■ WHAT IS BEING ASKED:
Scan the records for the string "value" and state how many lines contain it, using the number alone.

■ PROVIDED DATA:
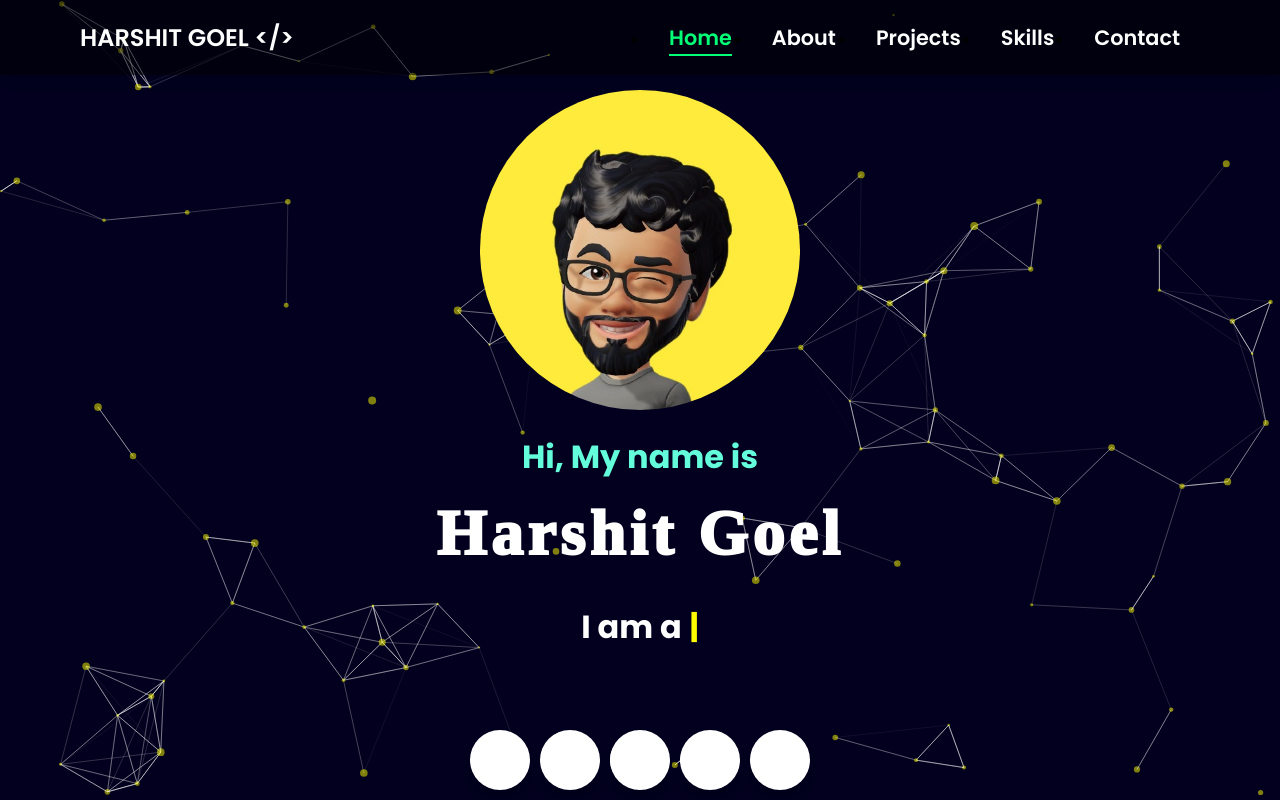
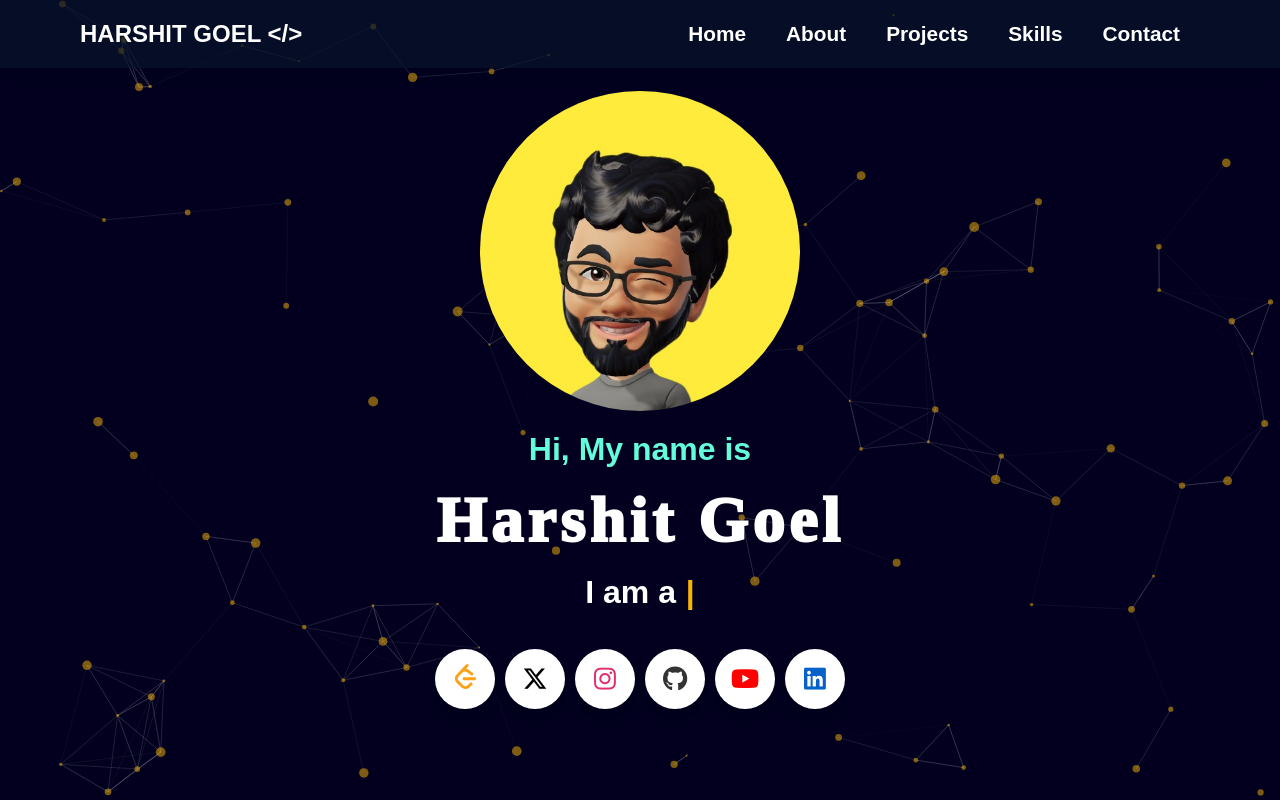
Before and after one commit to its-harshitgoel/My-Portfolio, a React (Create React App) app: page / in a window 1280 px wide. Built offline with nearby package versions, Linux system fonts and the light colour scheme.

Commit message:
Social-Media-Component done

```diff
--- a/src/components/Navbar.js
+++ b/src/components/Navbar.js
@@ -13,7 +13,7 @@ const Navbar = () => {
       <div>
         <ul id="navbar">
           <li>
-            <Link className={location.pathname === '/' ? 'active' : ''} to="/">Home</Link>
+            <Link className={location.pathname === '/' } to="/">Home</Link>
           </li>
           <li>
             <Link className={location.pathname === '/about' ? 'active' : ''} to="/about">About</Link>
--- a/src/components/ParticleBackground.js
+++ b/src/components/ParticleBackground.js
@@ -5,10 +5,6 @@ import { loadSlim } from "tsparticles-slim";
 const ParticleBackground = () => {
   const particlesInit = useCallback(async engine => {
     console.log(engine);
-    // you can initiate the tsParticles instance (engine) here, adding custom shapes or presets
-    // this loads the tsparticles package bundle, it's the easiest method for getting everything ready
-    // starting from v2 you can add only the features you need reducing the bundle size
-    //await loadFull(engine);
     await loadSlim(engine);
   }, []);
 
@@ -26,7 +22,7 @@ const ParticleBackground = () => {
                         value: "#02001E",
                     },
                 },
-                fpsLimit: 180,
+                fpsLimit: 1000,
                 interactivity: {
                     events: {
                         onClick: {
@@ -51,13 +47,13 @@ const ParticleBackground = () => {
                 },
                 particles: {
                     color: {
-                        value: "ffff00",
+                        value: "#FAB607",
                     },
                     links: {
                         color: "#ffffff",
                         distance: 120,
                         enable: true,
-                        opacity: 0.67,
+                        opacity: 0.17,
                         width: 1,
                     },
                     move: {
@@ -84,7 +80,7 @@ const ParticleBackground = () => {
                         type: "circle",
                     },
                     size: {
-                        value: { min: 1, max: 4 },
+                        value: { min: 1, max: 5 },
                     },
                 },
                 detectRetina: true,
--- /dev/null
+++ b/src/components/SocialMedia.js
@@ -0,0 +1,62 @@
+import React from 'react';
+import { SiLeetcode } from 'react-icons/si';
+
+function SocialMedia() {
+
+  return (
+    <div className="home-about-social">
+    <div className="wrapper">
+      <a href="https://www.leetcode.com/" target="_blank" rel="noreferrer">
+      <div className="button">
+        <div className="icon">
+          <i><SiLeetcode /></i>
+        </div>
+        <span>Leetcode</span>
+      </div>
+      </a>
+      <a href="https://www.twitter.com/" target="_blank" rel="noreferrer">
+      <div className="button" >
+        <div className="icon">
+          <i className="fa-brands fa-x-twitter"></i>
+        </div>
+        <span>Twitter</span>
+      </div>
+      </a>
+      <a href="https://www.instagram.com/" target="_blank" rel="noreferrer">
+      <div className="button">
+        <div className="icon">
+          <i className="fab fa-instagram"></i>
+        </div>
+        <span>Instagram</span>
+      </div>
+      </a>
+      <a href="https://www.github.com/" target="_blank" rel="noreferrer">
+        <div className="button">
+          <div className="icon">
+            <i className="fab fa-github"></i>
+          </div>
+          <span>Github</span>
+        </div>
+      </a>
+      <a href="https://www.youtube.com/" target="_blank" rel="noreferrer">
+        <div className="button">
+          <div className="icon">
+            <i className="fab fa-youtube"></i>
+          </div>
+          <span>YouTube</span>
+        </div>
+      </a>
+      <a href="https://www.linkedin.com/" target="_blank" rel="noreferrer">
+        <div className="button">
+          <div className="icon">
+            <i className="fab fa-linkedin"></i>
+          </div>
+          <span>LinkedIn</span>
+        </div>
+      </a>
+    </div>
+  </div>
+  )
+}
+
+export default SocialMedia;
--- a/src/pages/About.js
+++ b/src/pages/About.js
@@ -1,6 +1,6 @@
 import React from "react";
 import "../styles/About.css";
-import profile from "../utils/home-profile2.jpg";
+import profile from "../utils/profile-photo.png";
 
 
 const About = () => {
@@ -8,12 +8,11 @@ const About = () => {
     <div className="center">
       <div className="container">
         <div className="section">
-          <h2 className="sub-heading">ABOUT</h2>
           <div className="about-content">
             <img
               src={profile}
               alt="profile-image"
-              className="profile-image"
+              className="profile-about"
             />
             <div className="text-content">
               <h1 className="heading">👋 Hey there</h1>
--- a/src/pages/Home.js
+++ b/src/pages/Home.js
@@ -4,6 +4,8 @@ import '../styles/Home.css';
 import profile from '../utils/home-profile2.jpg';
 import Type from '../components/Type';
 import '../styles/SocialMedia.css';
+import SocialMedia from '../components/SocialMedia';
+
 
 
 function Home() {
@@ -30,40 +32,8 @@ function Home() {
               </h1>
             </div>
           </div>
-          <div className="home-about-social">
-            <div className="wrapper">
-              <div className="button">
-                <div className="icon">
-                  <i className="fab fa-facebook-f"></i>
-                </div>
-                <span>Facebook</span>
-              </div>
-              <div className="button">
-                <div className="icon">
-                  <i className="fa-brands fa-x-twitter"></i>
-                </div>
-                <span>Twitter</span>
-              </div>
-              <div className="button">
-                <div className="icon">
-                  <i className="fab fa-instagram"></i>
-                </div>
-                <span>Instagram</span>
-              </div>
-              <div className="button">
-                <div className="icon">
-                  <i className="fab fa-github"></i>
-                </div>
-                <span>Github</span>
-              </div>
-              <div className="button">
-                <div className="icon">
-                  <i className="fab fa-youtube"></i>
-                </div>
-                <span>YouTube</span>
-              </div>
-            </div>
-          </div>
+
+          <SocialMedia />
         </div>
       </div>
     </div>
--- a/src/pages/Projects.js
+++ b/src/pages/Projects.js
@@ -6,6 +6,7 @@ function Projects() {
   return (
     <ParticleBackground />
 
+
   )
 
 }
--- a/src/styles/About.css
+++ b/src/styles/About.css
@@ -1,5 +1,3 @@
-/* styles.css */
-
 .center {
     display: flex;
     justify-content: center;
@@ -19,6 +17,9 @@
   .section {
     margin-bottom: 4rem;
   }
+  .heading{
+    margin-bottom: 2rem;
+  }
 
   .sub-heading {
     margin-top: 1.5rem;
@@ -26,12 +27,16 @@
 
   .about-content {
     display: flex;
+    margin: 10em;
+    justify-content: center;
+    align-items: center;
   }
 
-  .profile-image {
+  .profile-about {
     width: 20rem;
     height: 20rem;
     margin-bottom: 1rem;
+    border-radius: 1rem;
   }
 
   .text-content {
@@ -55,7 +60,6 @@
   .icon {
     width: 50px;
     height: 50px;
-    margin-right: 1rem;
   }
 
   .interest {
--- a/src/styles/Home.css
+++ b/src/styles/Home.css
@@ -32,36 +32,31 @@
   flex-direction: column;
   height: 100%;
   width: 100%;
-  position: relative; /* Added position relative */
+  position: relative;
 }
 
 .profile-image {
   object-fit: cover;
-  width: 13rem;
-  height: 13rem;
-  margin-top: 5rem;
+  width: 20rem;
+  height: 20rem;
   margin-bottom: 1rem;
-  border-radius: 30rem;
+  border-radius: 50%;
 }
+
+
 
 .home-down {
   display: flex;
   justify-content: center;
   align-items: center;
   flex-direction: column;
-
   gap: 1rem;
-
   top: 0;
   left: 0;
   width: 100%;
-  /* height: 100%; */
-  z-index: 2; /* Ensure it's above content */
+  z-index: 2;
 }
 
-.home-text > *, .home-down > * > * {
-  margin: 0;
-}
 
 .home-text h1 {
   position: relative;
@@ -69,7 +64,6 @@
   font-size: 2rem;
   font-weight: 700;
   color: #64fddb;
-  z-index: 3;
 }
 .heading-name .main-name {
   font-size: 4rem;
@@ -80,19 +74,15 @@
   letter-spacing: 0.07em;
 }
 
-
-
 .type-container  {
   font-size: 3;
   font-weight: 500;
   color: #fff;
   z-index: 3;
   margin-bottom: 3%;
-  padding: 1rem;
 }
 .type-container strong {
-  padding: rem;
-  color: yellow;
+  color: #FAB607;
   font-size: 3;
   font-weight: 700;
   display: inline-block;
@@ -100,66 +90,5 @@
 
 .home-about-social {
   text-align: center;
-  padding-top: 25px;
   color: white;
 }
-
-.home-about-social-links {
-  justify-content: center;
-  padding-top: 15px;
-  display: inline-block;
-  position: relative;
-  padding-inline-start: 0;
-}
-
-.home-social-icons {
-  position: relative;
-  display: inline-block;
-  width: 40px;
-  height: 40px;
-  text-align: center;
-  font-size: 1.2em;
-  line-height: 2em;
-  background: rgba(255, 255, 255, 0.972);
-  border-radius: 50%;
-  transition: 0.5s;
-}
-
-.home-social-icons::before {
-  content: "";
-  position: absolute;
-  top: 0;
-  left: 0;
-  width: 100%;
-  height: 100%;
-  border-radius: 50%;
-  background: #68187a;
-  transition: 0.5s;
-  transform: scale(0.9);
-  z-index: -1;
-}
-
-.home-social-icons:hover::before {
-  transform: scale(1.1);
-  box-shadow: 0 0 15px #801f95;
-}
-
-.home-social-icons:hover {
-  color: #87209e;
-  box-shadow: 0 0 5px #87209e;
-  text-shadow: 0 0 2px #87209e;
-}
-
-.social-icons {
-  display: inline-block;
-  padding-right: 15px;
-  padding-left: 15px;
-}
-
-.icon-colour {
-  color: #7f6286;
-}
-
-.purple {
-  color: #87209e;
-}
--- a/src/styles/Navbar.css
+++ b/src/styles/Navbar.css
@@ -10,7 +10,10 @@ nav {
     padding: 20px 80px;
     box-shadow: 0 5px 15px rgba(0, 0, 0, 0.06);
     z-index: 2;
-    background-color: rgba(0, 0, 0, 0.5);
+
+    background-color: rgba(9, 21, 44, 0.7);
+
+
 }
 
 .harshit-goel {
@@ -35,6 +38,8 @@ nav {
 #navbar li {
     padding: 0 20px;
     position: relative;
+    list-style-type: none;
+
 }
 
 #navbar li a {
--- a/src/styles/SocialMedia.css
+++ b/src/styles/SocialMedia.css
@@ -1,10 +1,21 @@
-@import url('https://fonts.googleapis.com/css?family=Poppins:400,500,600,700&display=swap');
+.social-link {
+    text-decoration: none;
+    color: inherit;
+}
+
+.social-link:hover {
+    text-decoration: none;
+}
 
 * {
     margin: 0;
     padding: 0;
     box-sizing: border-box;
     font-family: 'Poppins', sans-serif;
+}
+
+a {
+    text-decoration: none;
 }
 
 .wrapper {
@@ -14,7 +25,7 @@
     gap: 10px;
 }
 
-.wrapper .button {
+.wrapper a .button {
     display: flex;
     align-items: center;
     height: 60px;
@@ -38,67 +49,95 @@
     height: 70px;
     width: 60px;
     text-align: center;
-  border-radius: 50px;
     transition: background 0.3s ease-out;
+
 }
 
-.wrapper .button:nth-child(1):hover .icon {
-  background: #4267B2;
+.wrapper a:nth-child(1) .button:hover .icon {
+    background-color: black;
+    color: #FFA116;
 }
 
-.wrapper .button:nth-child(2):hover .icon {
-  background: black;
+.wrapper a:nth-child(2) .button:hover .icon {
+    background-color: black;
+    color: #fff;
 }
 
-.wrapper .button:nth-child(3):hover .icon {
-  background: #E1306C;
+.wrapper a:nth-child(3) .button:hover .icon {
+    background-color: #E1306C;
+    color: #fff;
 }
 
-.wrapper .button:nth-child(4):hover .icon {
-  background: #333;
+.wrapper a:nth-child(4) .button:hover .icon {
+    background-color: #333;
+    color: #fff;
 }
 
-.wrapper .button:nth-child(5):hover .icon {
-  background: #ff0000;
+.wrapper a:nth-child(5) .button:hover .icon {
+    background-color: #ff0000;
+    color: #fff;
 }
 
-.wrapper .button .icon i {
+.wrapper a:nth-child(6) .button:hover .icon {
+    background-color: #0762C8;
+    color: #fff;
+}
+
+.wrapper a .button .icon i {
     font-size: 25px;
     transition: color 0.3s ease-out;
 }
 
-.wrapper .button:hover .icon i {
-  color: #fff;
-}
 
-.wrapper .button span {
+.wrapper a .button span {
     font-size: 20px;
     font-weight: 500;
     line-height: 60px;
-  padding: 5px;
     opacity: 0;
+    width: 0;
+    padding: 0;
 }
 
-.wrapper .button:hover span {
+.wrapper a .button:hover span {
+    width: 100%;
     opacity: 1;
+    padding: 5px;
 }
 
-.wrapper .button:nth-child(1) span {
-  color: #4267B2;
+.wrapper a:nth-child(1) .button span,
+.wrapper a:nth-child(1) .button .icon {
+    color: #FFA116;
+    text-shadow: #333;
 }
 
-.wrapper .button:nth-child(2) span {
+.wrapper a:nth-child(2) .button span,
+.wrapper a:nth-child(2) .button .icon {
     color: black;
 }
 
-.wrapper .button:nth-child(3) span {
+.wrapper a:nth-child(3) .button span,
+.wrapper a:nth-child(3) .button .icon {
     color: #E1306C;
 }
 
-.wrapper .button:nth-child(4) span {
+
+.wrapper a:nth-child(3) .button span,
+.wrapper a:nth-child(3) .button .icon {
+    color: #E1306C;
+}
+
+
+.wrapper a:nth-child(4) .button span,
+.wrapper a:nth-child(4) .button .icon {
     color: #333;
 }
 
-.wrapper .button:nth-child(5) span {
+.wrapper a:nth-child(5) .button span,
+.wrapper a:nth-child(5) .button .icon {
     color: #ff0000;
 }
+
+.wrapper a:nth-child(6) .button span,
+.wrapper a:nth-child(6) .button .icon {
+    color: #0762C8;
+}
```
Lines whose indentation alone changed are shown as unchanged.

■ OUTPUT FOR THIS TASK:
5